IEEE Spectrum Risk Factor: Commercial Drones and GPS Spoofers a Bad Mix, July 2012

“Researchers at the University of Texas at Austin Radionavigation Laboratory have successfully demonstrated that a drone with an unencrypted GPS system can be taken over by a person wielding a GPS spoofing device. You can see a video accompanying a Fox News story on it, as well as a video here of an experiment conducted by the researchers, led by Professor Todd Humphreys.

Humphreys and company were recently invited by the U.S. Department of Homeland Security (DHS) to demonstrate whether their capability to successfully spoof commercial GPS systems in the laboratory could work in the field. Spoofing, as defined in this article by UT researchers, is “the transmission of matched-GPS-signal-structure interference in an attempt to commandeer the tracking loops of a victim receiver and thereby manipulate the receiver’s timing or navigation solution. A spoofer can transmit its counterfeit signals from a stand-off distance of several hundred meters or it can be co-located with its victim.”

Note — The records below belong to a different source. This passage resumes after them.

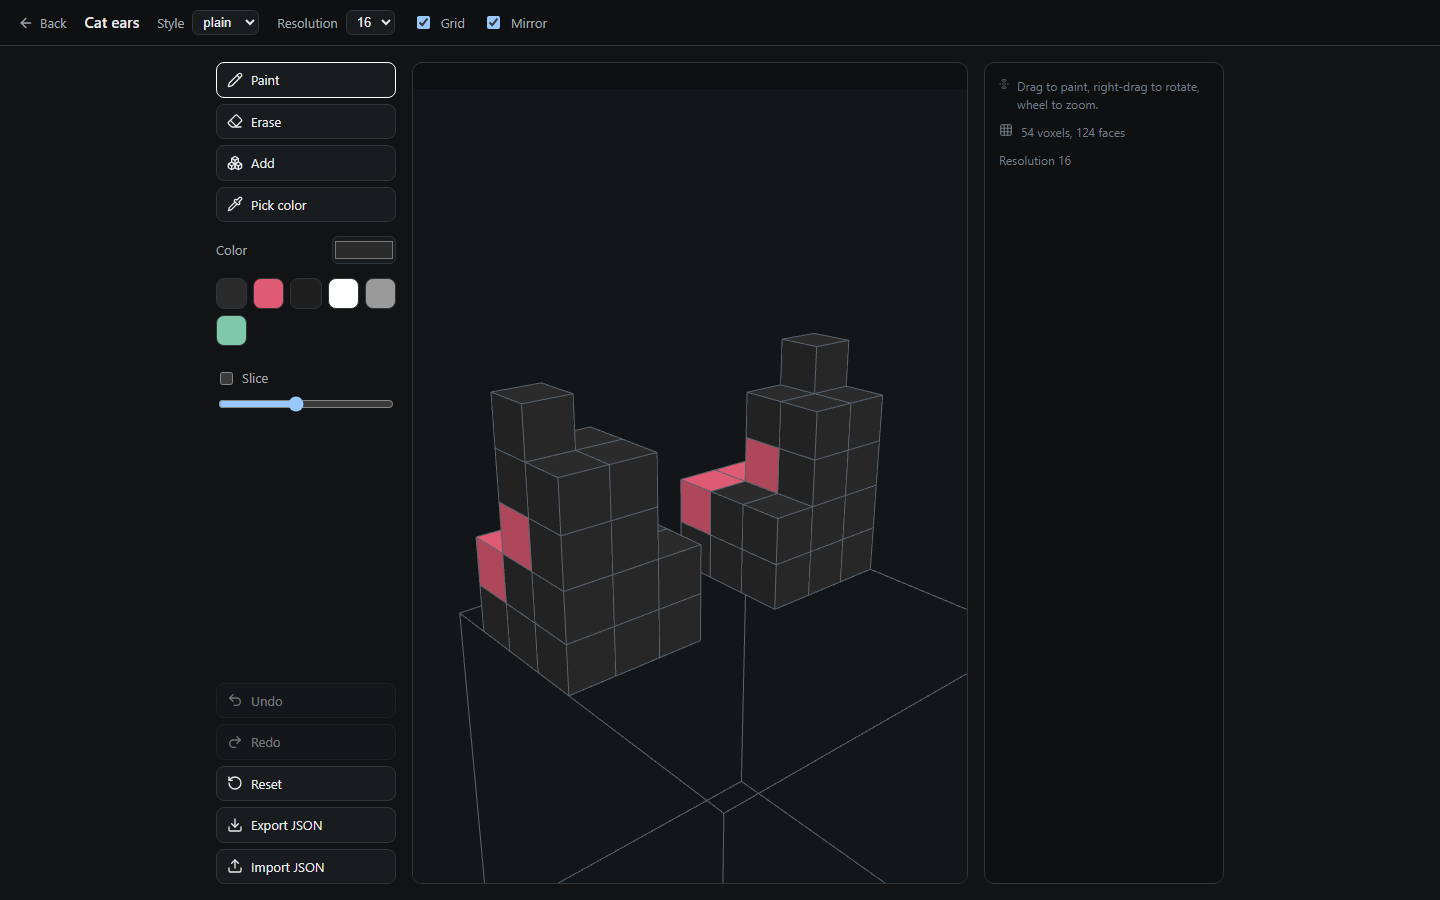
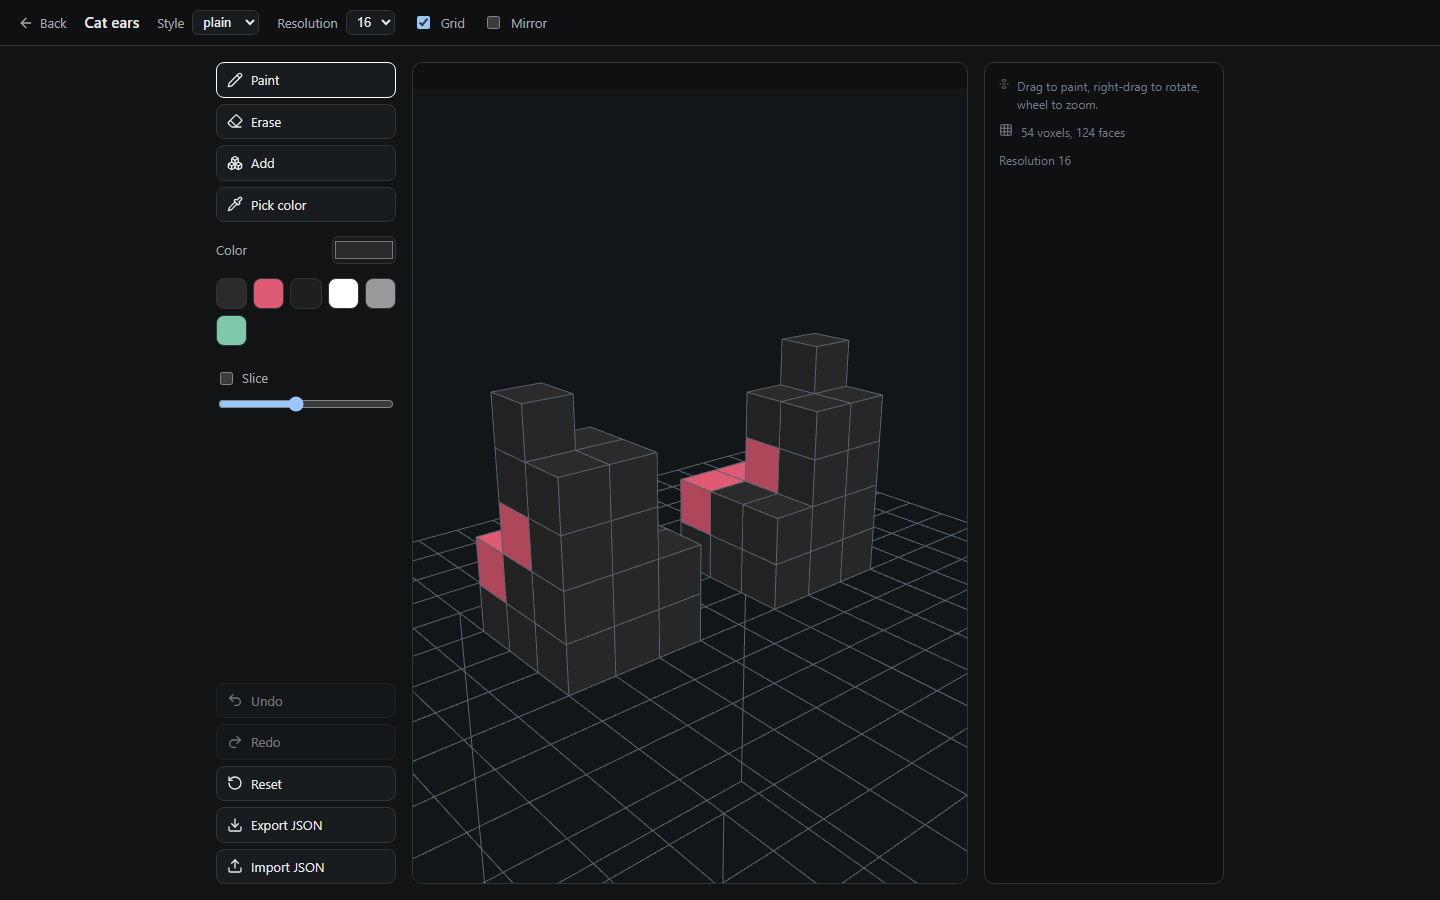
Add a virtual floor grid and widen the voxel editor zoom

diff --git a/web-ui/src/cosmetic/CosmeticApp.vue b/web-ui/src/cosmetic/CosmeticApp.vue
@@ -59,7 +59,7 @@ const palette = [
 const styleIndex = ref(0)
 const tool = ref<Tool>('paint')
 const color = ref(palette[0])
-const mirror = ref(true)
+const mirror = ref(false)
 const grid = ref(true)
 const sliceEnabled = ref(false)
 const slice = ref(-9)
@@ -114,13 +114,28 @@ function headLines(): number[] {
 
 const HEAD = new Float32Array(headLines())
 
+function floorLines(): Float32Array {
+  const resolution = model.value.resolution
+  const half = resolution / 2
+  const unit = 1 / resolution
+  const y = -0.5
+  const lines: number[] = []
+  for (let index = -half; index <= half; index++) {
+    lines.push(index * unit, y, -half * unit, index * unit, y, half * unit)
+    lines.push(-half * unit, y, index * unit, half * unit, y, index * unit)
+  }
+  return new Float32Array(lines)
+}
+
 function rebuild() {
   if (!viewport) return
   const current = model.value
   const mesh = current.mesh(sliceEnabled.value ? slice.value : null)
-  const lines = new Float32Array(mesh.lines.length + HEAD.length)
+  const floor = floorLines()
+  const lines = new Float32Array(mesh.lines.length + HEAD.length + floor.length)
   lines.set(mesh.lines)
   lines.set(HEAD, mesh.lines.length)
+  lines.set(floor, mesh.lines.length + HEAD.length)
   viewport.setMesh({ ...mesh, lines })
   faceCount.value = mesh.faces
   voxelCount.value = current.cells.size
@@ -193,10 +208,17 @@ function loadStyle(index: number) {
   viewport?.draw()
 }
 
+function floorCell() {
+  return -model.value.resolution / 2
+}
+
 function pick(event: PointerEvent) {
   if (!viewport) return null
   const ray = viewport.ray(event.clientX, event.clientY)
-  return { ray, hit: model.value.pick(ray.origin, ray.direction) }
+  return {
+    ray,
+    hit: model.value.pick(ray.origin, ray.direction, floorCell()),
+  }
 }
 
 function paintCell(x: number, y: number, z: number, index: number) {
@@ -211,6 +233,11 @@ function eraseCell(x: number, y: number, z: number) {
 
 function applyTool(hit: Hit) {
   const current = model.value
+  if (hit.placeholder) {
+    if (tool.value === 'erase' || tool.value === 'pick') return
+    paintCell(hit.x, hit.y, hit.z, current.indexOf(color.value))
+    return
+  }
   if (tool.value === 'pick') {
     const index = current.colorIndex(hit.x, hit.y, hit.z)
     if (index !== undefined) color.value = current.palette[index]

diff --git a/web-ui/src/cosmetic/voxel.ts b/web-ui/src/cosmetic/voxel.ts
@@ -34,6 +34,7 @@ export interface Hit {
   nx: number
   ny: number
   nz: number
+  placeholder: boolean
 }
 
 export interface Mesh {
@@ -263,7 +264,33 @@ export class VoxelModel {
     }
   }
 
-  pick(origin: number[], direction: number[]): Hit | null {
+  pick(
+    origin: number[],
+    direction: number[],
+    floorCell: number | null,
+  ): Hit | null {
+    const hit = this.pickCell(origin, direction)
+    if (hit || floorCell === null) return hit
+    if (Math.abs(direction[1]) < 1e-6) return null
+    const plane = floorCell / this.resolution
+    const distance = (plane - origin[1]) / direction[1]
+    if (distance <= 0) return null
+    const x = (origin[0] + direction[0] * distance) * this.resolution
+    const z = (origin[2] + direction[2] * distance) * this.resolution
+    const half = this.resolution / 2
+    if (x < -half || x >= half || z < -half || z >= half) return null
+    return {
+      x: Math.floor(x),
+      y: floorCell - 1,
+      z: Math.floor(z),
+      nx: 0,
+      ny: -1,
+      nz: 0,
+      placeholder: true,
+    }
+  }
+
+  private pickCell(origin: number[], direction: number[]): Hit | null {
     const resolution = this.resolution
     const bounds = this.bounds()
     const originX = origin[0] * resolution
@@ -318,7 +345,7 @@ export class VoxelModel {
     let ny = 0
     let nz = 0
     for (let step = 0; step < 4096; step++) {
-      if (this.has(x, y, z)) return { x, y, z, nx, ny, nz }
+      if (this.has(x, y, z)) return { x, y, z, nx, ny, nz, placeholder: false }
       if (maxX < maxY && maxX < maxZ) {
         x += stepX
         distance = maxX

diff --git a/web-ui/src/cosmetic/viewport.ts b/web-ui/src/cosmetic/viewport.ts
@@ -213,7 +213,7 @@ export class Viewport {
   }
 
   zoom(factor: number) {
-    this.distance = Math.max(4, Math.min(400, this.distance * factor))
+    this.distance = Math.max(0.2, Math.min(400, this.distance * factor))
   }
 
   private basis() {
@@ -239,7 +239,7 @@ export class Viewport {
     gl.useProgram(this.program)
     const { eye } = this.basis()
     const view = lookAt(eye, this.center, [0, -1, 0])
-    const projection = perspective(FIELD_OF_VIEW, width / height, 0.1, 2000)
+    const projection = perspective(FIELD_OF_VIEW, width / height, 0.01, 2000)
     const mvp = multiply(projection, view)
     gl.uniformMatrix4fv(this.mvpLocation, false, mvp)
     gl.enableVertexAttribArray(this.positionLocation)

Continue reading the IEEE Spectrum Risk Factor blog post.

Listen to an audio interview with Dr. Humphreys.